These days, Rhino has become synonymous with architectural rendering. The toolset and usability lend themselves to being applicable the the rectilinear nature of a traditional building. Furthermore, the scripting capabilities allow more complex structural systems to be digitally constructed and analyzed, then rendered to be considered part of the all important design feedback loop.
AutoDesk has been a CAD giant since computers became a mainstream thing in the late 1980’s, so it would make sense their 3D modeling software is among the best in the world. While not initially as intuitive as Rhino or Blender, 3DS Max has much better, more functionally capable modeling tools that are better suited for more natural looking models.
Not only does it interface well with other AutoDesk software like CAD and Revit, the plugins for VRAY and Maxwell are excellent for render integration. 3DS Max is used primarily by designers, animators, and digital artists.
There isn’t a single open source program available that does as much as Blender. Not only is it a fantastic 3D modeler, it has a proprietary rendering engine that produces images and animations that are on par with just about any other on the market. On top of all that, Blender’s dedicated underbelly of programmers, educators, and enthusiasts is truly something to behold. The words passion, rabid, and fanatical come to mind.

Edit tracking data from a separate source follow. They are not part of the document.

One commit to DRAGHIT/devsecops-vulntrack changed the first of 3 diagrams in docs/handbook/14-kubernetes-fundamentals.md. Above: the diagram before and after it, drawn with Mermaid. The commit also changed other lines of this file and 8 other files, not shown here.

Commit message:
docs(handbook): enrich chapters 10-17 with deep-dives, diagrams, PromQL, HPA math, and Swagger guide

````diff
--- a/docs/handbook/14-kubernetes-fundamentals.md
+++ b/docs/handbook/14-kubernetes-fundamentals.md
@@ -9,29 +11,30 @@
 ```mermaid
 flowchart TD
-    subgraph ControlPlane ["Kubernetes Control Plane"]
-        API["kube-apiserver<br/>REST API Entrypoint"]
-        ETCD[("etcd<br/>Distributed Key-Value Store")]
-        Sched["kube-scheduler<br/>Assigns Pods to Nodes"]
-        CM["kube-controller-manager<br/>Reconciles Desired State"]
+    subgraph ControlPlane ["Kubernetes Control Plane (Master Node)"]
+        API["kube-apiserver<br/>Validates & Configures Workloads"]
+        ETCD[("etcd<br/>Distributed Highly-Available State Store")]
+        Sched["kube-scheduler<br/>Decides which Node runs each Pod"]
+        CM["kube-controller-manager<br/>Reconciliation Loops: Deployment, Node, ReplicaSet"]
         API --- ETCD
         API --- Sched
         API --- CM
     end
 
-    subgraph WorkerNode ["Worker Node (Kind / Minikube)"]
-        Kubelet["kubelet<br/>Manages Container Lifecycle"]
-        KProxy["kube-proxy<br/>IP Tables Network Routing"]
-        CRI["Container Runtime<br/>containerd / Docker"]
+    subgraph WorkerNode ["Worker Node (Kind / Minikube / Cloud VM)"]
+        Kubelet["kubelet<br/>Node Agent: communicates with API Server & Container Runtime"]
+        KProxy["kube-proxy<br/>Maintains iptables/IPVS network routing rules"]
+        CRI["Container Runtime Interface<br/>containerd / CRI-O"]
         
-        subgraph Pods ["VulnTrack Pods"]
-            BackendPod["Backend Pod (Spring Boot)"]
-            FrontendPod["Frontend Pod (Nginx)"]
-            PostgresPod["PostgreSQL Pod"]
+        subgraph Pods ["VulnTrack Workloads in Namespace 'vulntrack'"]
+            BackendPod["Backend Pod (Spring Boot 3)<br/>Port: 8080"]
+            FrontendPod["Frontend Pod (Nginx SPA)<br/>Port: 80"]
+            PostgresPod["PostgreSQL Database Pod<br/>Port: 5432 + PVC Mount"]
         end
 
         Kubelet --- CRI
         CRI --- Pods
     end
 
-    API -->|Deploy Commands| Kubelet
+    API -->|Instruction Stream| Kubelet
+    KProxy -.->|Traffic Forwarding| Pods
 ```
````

Blender is completely and totally free. Go download it now.
SketchUp tends to get a bad rap from 3D modeling purists, and probably for good reason. It’s so incredibly easy to learn and use, it has a tendency to make other modeling programs look like Chinese in comparison. But, that’s exaclty what makes SketchUp so valuable, especially to architecture and design firms. It allows designers to quickly rough out their work and establish a feedback loop that is as fast as the program itself. Better yet, you don’t need a mega-server powering your computer to run it. Oh, and it’s free.
If there were ever an opposite end of the spectrum from SketchUp, that’s exactly where you’d find AutoDesk Maya. It is the most complex, hard-to-learn, function-rich program on this list, and is used by the likes of Pixar and Bungie to craft incredibly detailed and alive virtual worlds. Not only does it have the most robust set of modeling tools on the planet, it also incorporates physics-based environmental systems to animate and model scenes with insane realism. There simply isn’t a more powerful program than Maya. It might not be free, but for those who’ve mastered it, it is worth its weight in gold.
While not predominantly a modeling program, Revit earns points for its brevity in bringing 3D modeling into the world of construction documentation. It suffered through some rough growing pains initially, but today represents the most powerful building information modeling (BIM) tool available. Revit helps speed up the design and documentation process, and allows architects and engineers to communicate with builders on a level never before thought possible. It also has a few visualization tricks up its sleeve for good measure.
SolidWorks is leaned on heavily by the industrial, mechanical, and manufacturing engineer industries. It is the most well-rounded 3D modeling tool when it comes to creating assets and mechanical systems with unparalleled accuracy. It interfaces well with other system based analytics tools, and will reward any designer or engineer who is willing to put in the time to learn its intricacies.